◆ Exercise goal: Return, from the lines below, each one that includes the word "main".

[Start of section]

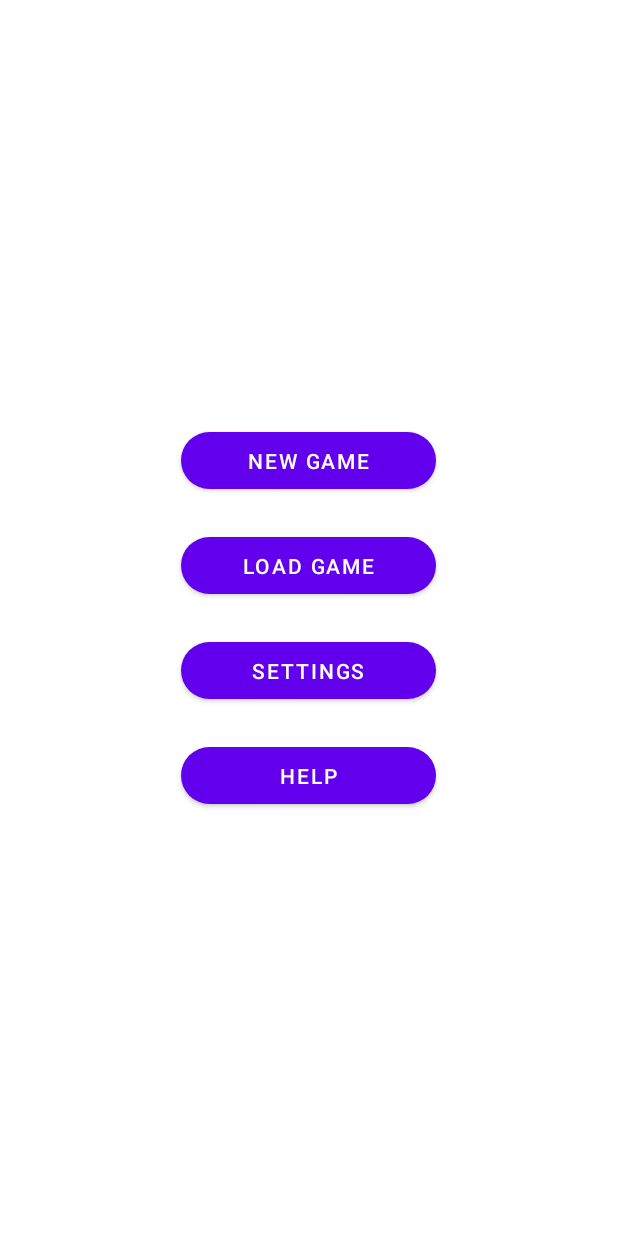
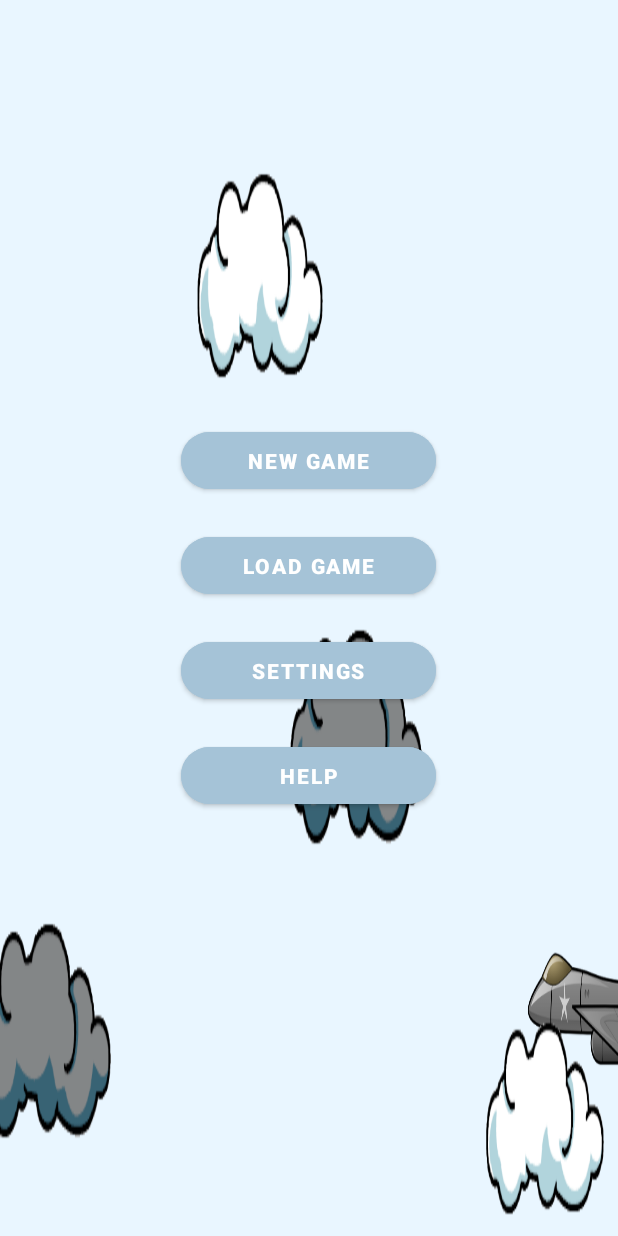
Before and after one commit to ArpanDhot/Bird-spy-game-Android, an Android app: the MenuActivity screen opened directly, with no data from a screen before it, on a phone screen of 412 x 824 dp. Run offline under Robolectric (Android 15) with nearby library versions, the phone set to English and light mode, and no system bars.

Commit message:
-All activity background set

```diff
--- a/app/src/main/res/layout/activity_menu.xml
+++ b/app/src/main/res/layout/activity_menu.xml
@@ -5,6 +5,7 @@
     android:id="@+id/menuLayout"
     android:layout_width="match_parent"
     android:layout_height="match_parent"
+    android:background="@drawable/menu_background"
     android:gravity="center"
     android:orientation="vertical"
     tools:context=".MenuActivity">
@@ -14,6 +15,8 @@
         android:layout_width="170dp"
         android:layout_height="50dp"
         android:layout_margin="10dp"
+        android:backgroundTint="#A5C3D7"
+        android:fontFamily="sans-serif-black"
         android:text="New Game"
         app:cornerRadius="20dp" />
 
@@ -22,6 +25,8 @@
         android:layout_width="170dp"
         android:layout_height="50dp"
         android:layout_margin="10dp"
+        android:backgroundTint="#A5C3D7"
+        android:fontFamily="sans-serif-black"
         android:text="Load Game"
         app:cornerRadius="20dp" />
 
@@ -30,6 +35,8 @@
         android:layout_width="170dp"
         android:layout_height="50dp"
         android:layout_margin="10dp"
+        android:backgroundTint="#A5C3D7"
+        android:fontFamily="sans-serif-black"
         android:text="Settings"
         app:cornerRadius="20dp" />
 
@@ -38,6 +45,8 @@
         android:layout_width="170dp"
         android:layout_height="50dp"
         android:layout_margin="10dp"
+        android:backgroundTint="#A5C3D7"
+        android:fontFamily="sans-serif-black"
         android:text="Help"
         app:cornerRadius="20dp" />
 </LinearLayout>
```
Also changed, not shown: app/src/main/res/layout/activity_settings.xml (+7 -0 lines), app/src/main/res/drawable/menu_background.png (added), app/src/main/res/drawable/settings_background.png (added).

[End of section]

◆ Output of the exercise:
--- a/app/src/main/res/layout/activity_menu.xml
+++ b/app/src/main/res/layout/activity_menu.xml
Also changed, not shown: app/src/main/res/layout/activity_settings.xml (+7 -0 lines), app/src/main/res/drawable/menu_background.png (added), app/src/main/res/drawable/settings_background.png (added).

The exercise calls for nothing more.